Frenette was medical director of liver transplantation and director of the hepatocellular carcinoma program at The Methodist Hospital in Houston before joining Scripps. She also spent 5 years with the transplant program at California Pacific Medical Center in San Francisco, where she held numerous roles including medical director of the transplantation outreach program in Las Vegas.
The Scripps Transplant Center welcomed Frenette in 2012 as medical director of liver transplantation. Her main areas of focus include pre- and post-transplant patients, along with patients with a variety of liver and biliary diseases including hepatitis B, cirrhosis, HCC, autoimmune hepatitis and hemochromatosis.

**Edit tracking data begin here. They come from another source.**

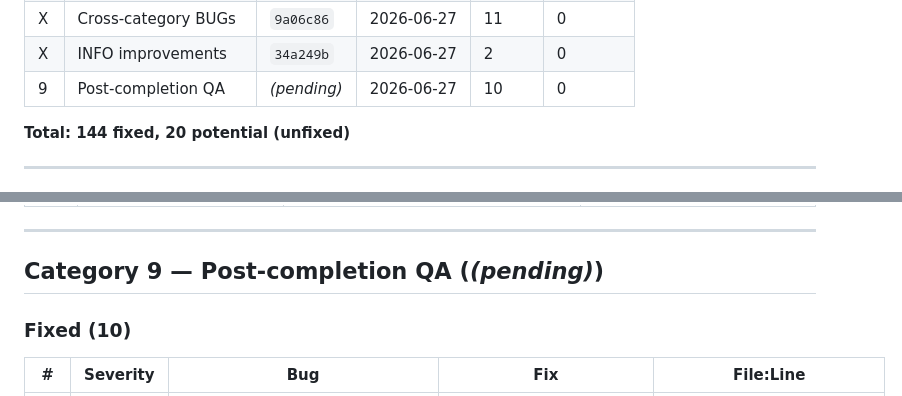
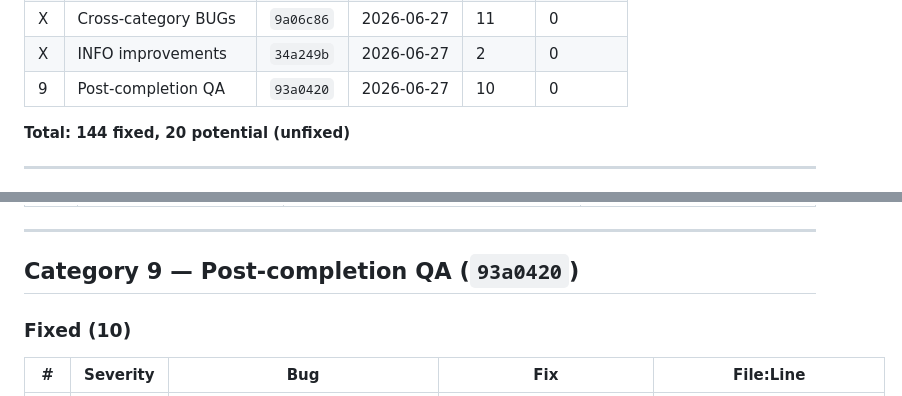
Before and after one commit to industriestitus/stratos-ventures, a Markdown page: docs/BUG-HISTORY.md, 2 parts joined by grey strips. Drawn GitHub-style.

Commit message:
Update BUG-HISTORY.md with commit hash for category 9
Co-Authored-By: Claude Opus 4.6 <noreply@anthropic.com>

```diff
--- a/docs/BUG-HISTORY.md
+++ b/docs/BUG-HISTORY.md
@@ -18,7 +18,7 @@ Comprehensive log of all bugs found and fixed during QA audits. Organized by aud
 | 8 | Edge Cases | `4bae102` | 2026-06-27 | 8 | 8 |
 | X | Cross-category BUGs | `9a06c86` | 2026-06-27 | 11 | 0 |
 | X | INFO improvements | `34a249b` | 2026-06-27 | 2 | 0 |
-| 9 | Post-completion QA | *(pending)* | 2026-06-27 | 10 | 0 |
+| 9 | Post-completion QA | `93a0420` | 2026-06-27 | 10 | 0 |
 
 **Total: 144 fixed, 20 potential (unfixed)**
 
@@ -173,7 +173,7 @@ These were found by the deep audit agent but not prioritized for fixing:
 
 ---
 
-## Category 9 — Post-completion QA (*(pending)*)
+## Category 9 — Post-completion QA (`93a0420`)
 
 ### Fixed (10)
 
```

Her research has been presented nationally and published in numerous scientific and medical journals. Frenette holds memberships in a number of professional organizations including the American Society of Transplantation, the American Gastroenterology Association and the American Association for the Study of Liver Diseases.
What are your hobbies outside of practicing medicine?
I have a large animal family, with three cats and two dogs. Those take up most of the free time and hobby time for my husband and me! I also am learning to play the mandolin, and almost can play Space Oddity by David Bowie. I love to read, and am a big fan of historical novels, like Ken Follett’s books that are set in World War II.
Who has had the greatest influence on your career?
By far and away, Paul J. Pockros, MD, at Scripps Clinic has had the greatest influence. I met him when I was a resident and immediately, he took me under his wing. He kept me headed in the right direction through my career so far. I think of him as my surrogate father!
What was the defining moment that led you to your field?
When I was 17 years old, my 15-year-old brother was in an accident. He was an organ donor. It was a terrible time in my life, but about 6 months after his death, we received a letter from the organ procurement organization that described where each of his organs went and the lives he saved. It didn’t make his death any easier, but at least something good came out of his tragedy. That is where I first became interested in transplantation.
When I was first in medical school, I hated the liver. It was so complicated! Then, when I was a third year medical student, I did a rotation with Donald M. Jensen, MD. He was the first person that explained the liver in a way that made sense to me, and I was completely hooked!
What area of research in hepatology most interests you right now and why?
Right now, I am very interested in HCC, and especially the molecular diagnostics surrounding it. We are doing some very interesting research on circulating tumor cells, which could turn into a sort of “liquid biopsy.” HCC is such a varied disease, and it will be wonderful to eventually understand why tumors act so differently, and create a personalized treatment plan for each patient. Hopefully, this will also help to appropriately choose patients that will benefit most from transplantation and decrease the rate of recurrences that we are experiencing.
What advice would you offer a student in medical school today?
Choose the area of medicine that you love, dedicate yourself to it, and work hard at it, but also don’t forget to have a good work-life balance. You don’t want to look up when you’re 60 and realize that you missed your whole life by being at work!